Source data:
>>>>

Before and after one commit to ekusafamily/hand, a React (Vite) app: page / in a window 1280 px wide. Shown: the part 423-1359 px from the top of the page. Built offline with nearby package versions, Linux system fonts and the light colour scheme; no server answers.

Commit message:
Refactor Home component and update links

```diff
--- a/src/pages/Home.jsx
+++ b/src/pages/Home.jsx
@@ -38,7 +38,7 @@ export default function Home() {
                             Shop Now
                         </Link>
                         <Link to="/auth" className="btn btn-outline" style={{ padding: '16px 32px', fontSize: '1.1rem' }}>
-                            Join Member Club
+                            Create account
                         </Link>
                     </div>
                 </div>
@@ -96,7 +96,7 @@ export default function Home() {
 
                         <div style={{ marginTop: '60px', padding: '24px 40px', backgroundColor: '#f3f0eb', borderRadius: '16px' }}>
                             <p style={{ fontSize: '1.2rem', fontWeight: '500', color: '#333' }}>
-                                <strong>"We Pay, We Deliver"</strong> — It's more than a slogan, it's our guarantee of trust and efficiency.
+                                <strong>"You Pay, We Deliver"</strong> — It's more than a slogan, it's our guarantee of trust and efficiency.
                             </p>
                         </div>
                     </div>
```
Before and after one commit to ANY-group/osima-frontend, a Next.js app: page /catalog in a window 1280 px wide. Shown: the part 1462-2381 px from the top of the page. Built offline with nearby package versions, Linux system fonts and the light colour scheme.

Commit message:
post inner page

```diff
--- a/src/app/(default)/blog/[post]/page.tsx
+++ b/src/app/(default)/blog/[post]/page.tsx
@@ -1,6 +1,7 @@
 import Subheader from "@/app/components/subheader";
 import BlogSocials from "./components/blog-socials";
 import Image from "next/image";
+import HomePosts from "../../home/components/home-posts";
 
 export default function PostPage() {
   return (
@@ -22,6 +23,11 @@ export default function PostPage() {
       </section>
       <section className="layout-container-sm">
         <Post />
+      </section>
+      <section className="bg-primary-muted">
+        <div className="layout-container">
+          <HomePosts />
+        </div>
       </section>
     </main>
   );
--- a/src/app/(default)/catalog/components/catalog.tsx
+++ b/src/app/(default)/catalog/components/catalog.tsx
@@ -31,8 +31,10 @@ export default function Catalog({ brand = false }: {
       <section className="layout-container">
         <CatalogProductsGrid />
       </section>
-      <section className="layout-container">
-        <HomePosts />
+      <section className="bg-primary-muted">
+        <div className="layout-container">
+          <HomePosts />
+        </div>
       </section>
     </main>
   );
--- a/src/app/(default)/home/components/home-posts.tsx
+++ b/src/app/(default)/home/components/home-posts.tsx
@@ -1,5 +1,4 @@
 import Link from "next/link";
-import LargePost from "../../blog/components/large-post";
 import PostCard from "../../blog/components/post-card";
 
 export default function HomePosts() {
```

<<<<

◆ TASK GOAL ◆
Retype the entries word for word.

◆ OUTPUT FOR THIS EXERCISE ◆
Before and after one commit to ekusafamily/hand, a React (Vite) app: page / in a window 1280 px wide. Shown: the part 423-1359 px from the top of the page. Built offline with nearby package versions, Linux system fonts and the light colour scheme; no server answers.

Commit message:
Refactor Home component and update links

```diff
--- a/src/pages/Home.jsx
+++ b/src/pages/Home.jsx
@@ -38,7 +38,7 @@ export default function Home() {
                             Shop Now
                         </Link>
                         <Link to="/auth" className="btn btn-outline" style={{ padding: '16px 32px', fontSize: '1.1rem' }}>
-                            Join Member Club
+                            Create account
                         </Link>
                     </div>
                 </div>
@@ -96,7 +96,7 @@ export default function Home() {
 
                         <div style={{ marginTop: '60px', padding: '24px 40px', backgroundColor: '#f3f0eb', borderRadius: '16px' }}>
                             <p style={{ fontSize: '1.2rem', fontWeight: '500', color: '#333' }}>
-                                <strong>"We Pay, We Deliver"</strong> — It's more than a slogan, it's our guarantee of trust and efficiency.
+                                <strong>"You Pay, We Deliver"</strong> — It's more than a slogan, it's our guarantee of trust and efficiency.
                             </p>
                         </div>
                     </div>
```
Before and after one commit to ANY-group/osima-frontend, a Next.js app: page /catalog in a window 1280 px wide. Shown: the part 1462-2381 px from the top of the page. Built offline with nearby package versions, Linux system fonts and the light colour scheme.

Commit message:
post inner page

```diff
--- a/src/app/(default)/blog/[post]/page.tsx
+++ b/src/app/(default)/blog/[post]/page.tsx
@@ -1,6 +1,7 @@
 import Subheader from "@/app/components/subheader";
 import BlogSocials from "./components/blog-socials";
 import Image from "next/image";
+import HomePosts from "../../home/components/home-posts";
 
 export default function PostPage() {
   return (
@@ -22,6 +23,11 @@ export default function PostPage() {
       </section>
       <section className="layout-container-sm">
         <Post />
+      </section>
+      <section className="bg-primary-muted">
+        <div className="layout-container">
+          <HomePosts />
+        </div>
       </section>
     </main>
   );
--- a/src/app/(default)/catalog/components/catalog.tsx
+++ b/src/app/(default)/catalog/components/catalog.tsx
@@ -31,8 +31,10 @@ export default function Catalog({ brand = false }: {
       <section className="layout-container">
         <CatalogProductsGrid />
       </section>
-      <section className="layout-container">
-        <HomePosts />
+      <section className="bg-primary-muted">
+        <div className="layout-container">
+          <HomePosts />
+        </div>
       </section>
     </main>
   );
--- a/src/app/(default)/home/components/home-posts.tsx
+++ b/src/app/(default)/home/components/home-posts.tsx
@@ -1,5 +1,4 @@
 import Link from "next/link";
-import LargePost from "../../blog/components/large-post";
 import PostCard from "../../blog/components/post-card";
 
 export default function HomePosts() {
```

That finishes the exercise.